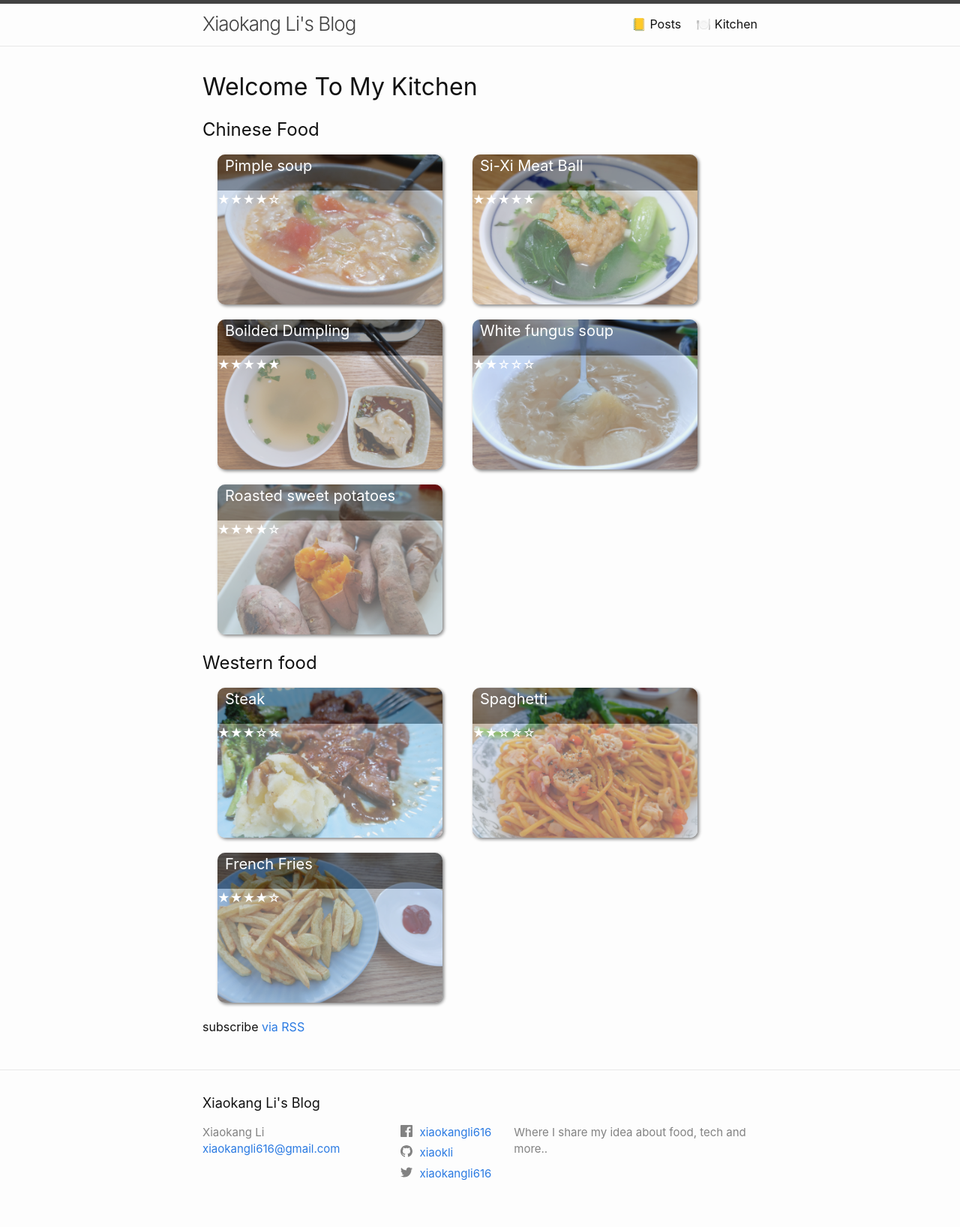
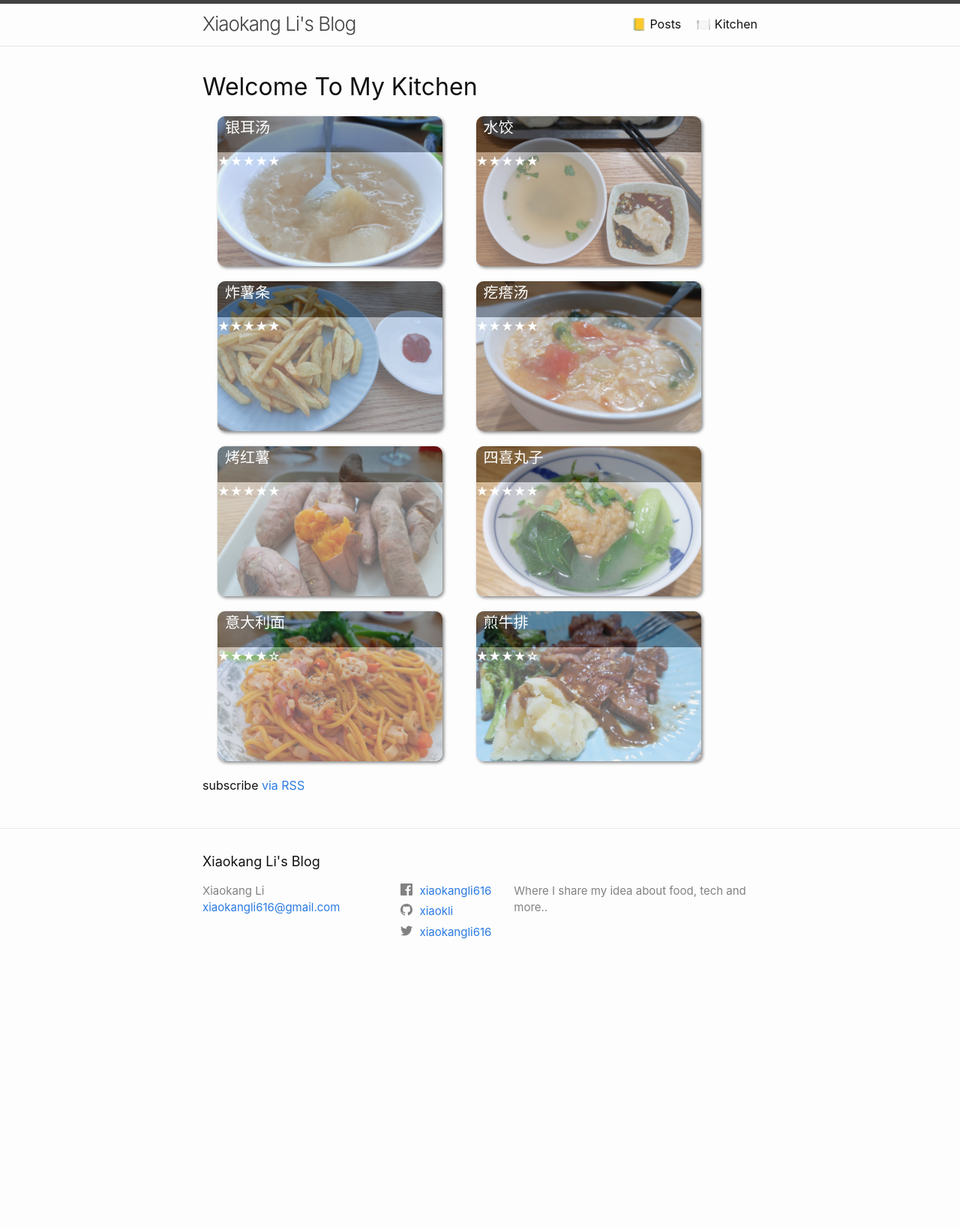
Before and after one commit to xiaokli/xiaokli.github.io, a Jekyll site: the page built from recipes.html, in a window 1280 px wide. Shown: the whole page at 75% size. Built offline with Jekyll 4.4.1, drawn with Linux system fonts in a browser that asks for light colours; after the commit the page ends 1314 px from its top, so only the background shows below that.

Commit message:
move data to posts

```diff
--- a/Gemfile
+++ b/Gemfile
@@ -27,3 +27,6 @@ end
 
 # Performance-booster for watching directories on Windows
 gem "wdm", "~> 0.1.1", :platforms => [:mingw, :x64_mingw, :mswin]
+
+
+gem "webrick", "~> 1.7"
--- a/_config.yml
+++ b/_config.yml
@@ -11,6 +11,12 @@ twitter_username: xiaokangli616
 # Build settings
 plugins:
   - jekyll-feed
+
+collections_dir: collects
+
+collections:
+  recipes:
+    output: true
 # ga
 # google_analytics: G-51LZE9Z6N2
 
--- a/_data/recipes.yml
+++ /dev/null
@@ -1,36 +0,0 @@
-- name: Chinese Food
-  images:
-    - name: Pimple soup
-      publish_date: 2021-11-12
-      file_name: 20211112_191952.jpg
-      star: 4
-    - name: Si-Xi Meat Ball
-      star: 5
-      file_name: 20211113_203024.jpg
-      publish_date: 2021-11-13
-    - name: Boilded Dumpling
-      star: 5
-      file_name: 20211107_133410.jpg
-      publish_date: 2021-11-07
-    - name: White fungus soup
-      star: 2
-      file_name: 20211112_125229.jpg
-      publish_date: 2021-11-12
-    - name: Roasted sweet potatoes
-      star: 4
-      file_name: 20211107_100443.jpg
-      publish_date: 2021-11-07
-
-- name: Western food
-  images:
-    - name: Steak
-      file_name: 20211112_191404.jpg
-      star: 3
-      publish_date: 2021-11-12
-    - name: Spaghetti
-      file_name: 20211112_125224.jpg
-      star: 2
-      publish_date: 2021-11-12
-    - name: French Fries
-      file_name: 20211112_125238.jpg
-      star: 4
--- a/_sass/minima/_layout.scss
+++ b/_sass/minima/_layout.scss
@@ -254,10 +254,6 @@
   }
 }
 
-.recipe-cat-list {
-  list-style-type: none;
-  margin: 0;
-  .recipe-cat {
 .recipe-list {
   list-style-type: none;
   margin: 0;
@@ -311,5 +307,3 @@
     }
   }
 }
-  }
-}
--- /dev/null
+++ b/collects/_recipes/si-xi-meat-ball.md
@@ -0,0 +1,8 @@
+---
+layout: post
+title: "四喜丸子"
+date:  2022-10-08 13:18:21 +0800
+cover: 20211113_203024.jpg
+category: "Chinese Food"
+star: 5
+---
--- a/recipes.html
+++ b/recipes.html
@@ -6,22 +6,18 @@ permalink: /recipes/
 
 <div class="home">
   <h1 class="page-heading">Welcome To My Kitchen</h1>
-
-  {%- if site.data.recipes.size > 0 -%}
-    <ul class="recipe-cat-list">
-      {%- for recipe in site.data.recipes -%}
-      <li class="recipe-cat">
-        <h2> {{ recipe.name }} </h2>
+  {%- if site.recipes.size > 0 -%}
       <ul class="recipe-list">
-          {%- for photo in recipe.images -%}
-            <li class="recipe" style="background-image: url('/assets/gallaries/food/{{ photo.file_name}}.thumb.jpg')">
+      {%- for recipe in site.recipes -%}
+        <a href="{{ recipe.url | relative_url }}">
+          <li class="recipe" style="background-image: url('/assets/gallaries/food/{{ recipe.cover}}.thumb.jpg')">
             <div class="name">
-                  <span> {{ photo.name }} </span>
+                <span> {{ recipe.title }} </span>
             </div>
             <div class="content">
               <span class='stars'>
                 {%- for i in (1..5) -%}
-                  	{%- if i <= photo.star -%}
+                	{%- if i <= recipe.star -%}
                     ★
                   {%- else -%}
                     ☆
@@ -30,9 +26,7 @@ permalink: /recipes/
               </span>
             </div>
           </li>
-          {%- endfor -%}
-          </ul>
-      </li>
+        </a>
       {%- endfor -%}
       </ul>
 
```
Also changed, not shown: collects/_recipes/White_fungus_soup.md (added, +8 -0 lines), collects/_recipes/boiled_dumplings.md (added, +8 -0 lines), collects/_recipes/french_fries.md (added, +8 -0 lines), collects/_recipes/pimple_soup.md (added, +8 -0 lines), collects/_recipes/roasted_sweet_potatoes.md (added, +8 -0 lines), collects/_recipes/spaghetti.md (added, +7 -0 lines), collects/_recipes/steak.md (added, +7 -0 lines), Gemfile.lock, README.md, collects/_posts/2021-11-10-share-my-linux-environment.md (renamed from _posts/2021-11-10-share-my-linux-environment.md). Lines whose indentation alone changed are shown as unchanged.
****
=== Aim of the exercise ===
An exact copy of the listing is needed, minus its pictures.

=== Solution to this problem ===
Before and after one commit to xiaokli/xiaokli.github.io, a Jekyll site: the page built from recipes.html, in a window 1280 px wide. Shown: the whole page at 75% size. Built offline with Jekyll 4.4.1, drawn with Linux system fonts in a browser that asks for light colours; after the commit the page ends 1314 px from its top, so only the background shows below that.

Commit message:
move data to posts

```diff
--- a/Gemfile
+++ b/Gemfile
@@ -27,3 +27,6 @@ end
 
 # Performance-booster for watching directories on Windows
 gem "wdm", "~> 0.1.1", :platforms => [:mingw, :x64_mingw, :mswin]
+
+
+gem "webrick", "~> 1.7"
--- a/_config.yml
+++ b/_config.yml
@@ -11,6 +11,12 @@ twitter_username: xiaokangli616
 # Build settings
 plugins:
   - jekyll-feed
+
+collections_dir: collects
+
+collections:
+  recipes:
+    output: true
 # ga
 # google_analytics: G-51LZE9Z6N2
 
--- a/_data/recipes.yml
+++ /dev/null
@@ -1,36 +0,0 @@
-- name: Chinese Food
-  images:
-    - name: Pimple soup
-      publish_date: 2021-11-12
-      file_name: 20211112_191952.jpg
-      star: 4
-    - name: Si-Xi Meat Ball
-      star: 5
-      file_name: 20211113_203024.jpg
-      publish_date: 2021-11-13
-    - name: Boilded Dumpling
-      star: 5
-      file_name: 20211107_133410.jpg
-      publish_date: 2021-11-07
-    - name: White fungus soup
-      star: 2
-      file_name: 20211112_125229.jpg
-      publish_date: 2021-11-12
-    - name: Roasted sweet potatoes
-      star: 4
-      file_name: 20211107_100443.jpg
-      publish_date: 2021-11-07
-
-- name: Western food
-  images:
-    - name: Steak
-      file_name: 20211112_191404.jpg
-      star: 3
-      publish_date: 2021-11-12
-    - name: Spaghetti
-      file_name: 20211112_125224.jpg
-      star: 2
-      publish_date: 2021-11-12
-    - name: French Fries
-      file_name: 20211112_125238.jpg
-      star: 4
--- a/_sass/minima/_layout.scss
+++ b/_sass/minima/_layout.scss
@@ -254,10 +254,6 @@
   }
 }
 
-.recipe-cat-list {
-  list-style-type: none;
-  margin: 0;
-  .recipe-cat {
 .recipe-list {
   list-style-type: none;
   margin: 0;
@@ -311,5 +307,3 @@
     }
   }
 }
-  }
-}
--- /dev/null
+++ b/collects/_recipes/si-xi-meat-ball.md
@@ -0,0 +1,8 @@
+---
+layout: post
+title: "四喜丸子"
+date:  2022-10-08 13:18:21 +0800
+cover: 20211113_203024.jpg
+category: "Chinese Food"
+star: 5
+---
--- a/recipes.html
+++ b/recipes.html
@@ -6,22 +6,18 @@ permalink: /recipes/
 
 <div class="home">
   <h1 class="page-heading">Welcome To My Kitchen</h1>
-
-  {%- if site.data.recipes.size > 0 -%}
-    <ul class="recipe-cat-list">
-      {%- for recipe in site.data.recipes -%}
-      <li class="recipe-cat">
-        <h2> {{ recipe.name }} </h2>
+  {%- if site.recipes.size > 0 -%}
       <ul class="recipe-list">
-          {%- for photo in recipe.images -%}
-            <li class="recipe" style="background-image: url('/assets/gallaries/food/{{ photo.file_name}}.thumb.jpg')">
+      {%- for recipe in site.recipes -%}
+        <a href="{{ recipe.url | relative_url }}">
+          <li class="recipe" style="background-image: url('/assets/gallaries/food/{{ recipe.cover}}.thumb.jpg')">
             <div class="name">
-                  <span> {{ photo.name }} </span>
+                <span> {{ recipe.title }} </span>
             </div>
             <div class="content">
               <span class='stars'>
                 {%- for i in (1..5) -%}
-                  	{%- if i <= photo.star -%}
+                	{%- if i <= recipe.star -%}
                     ★
                   {%- else -%}
                     ☆
@@ -30,9 +26,7 @@ permalink: /recipes/
               </span>
             </div>
           </li>
-          {%- endfor -%}
-          </ul>
-      </li>
+        </a>
       {%- endfor -%}
       </ul>
 
```
Also changed, not shown: collects/_recipes/White_fungus_soup.md (added, +8 -0 lines), collects/_recipes/boiled_dumplings.md (added, +8 -0 lines), collects/_recipes/french_fries.md (added, +8 -0 lines), collects/_recipes/pimple_soup.md (added, +8 -0 lines), collects/_recipes/roasted_sweet_potatoes.md (added, +8 -0 lines), collects/_recipes/spaghetti.md (added, +7 -0 lines), collects/_recipes/steak.md (added, +7 -0 lines), Gemfile.lock, README.md, collects/_posts/2021-11-10-share-my-linux-environment.md (renamed from _posts/2021-11-10-share-my-linux-environment.md). Lines whose indentation alone changed are shown as unchanged.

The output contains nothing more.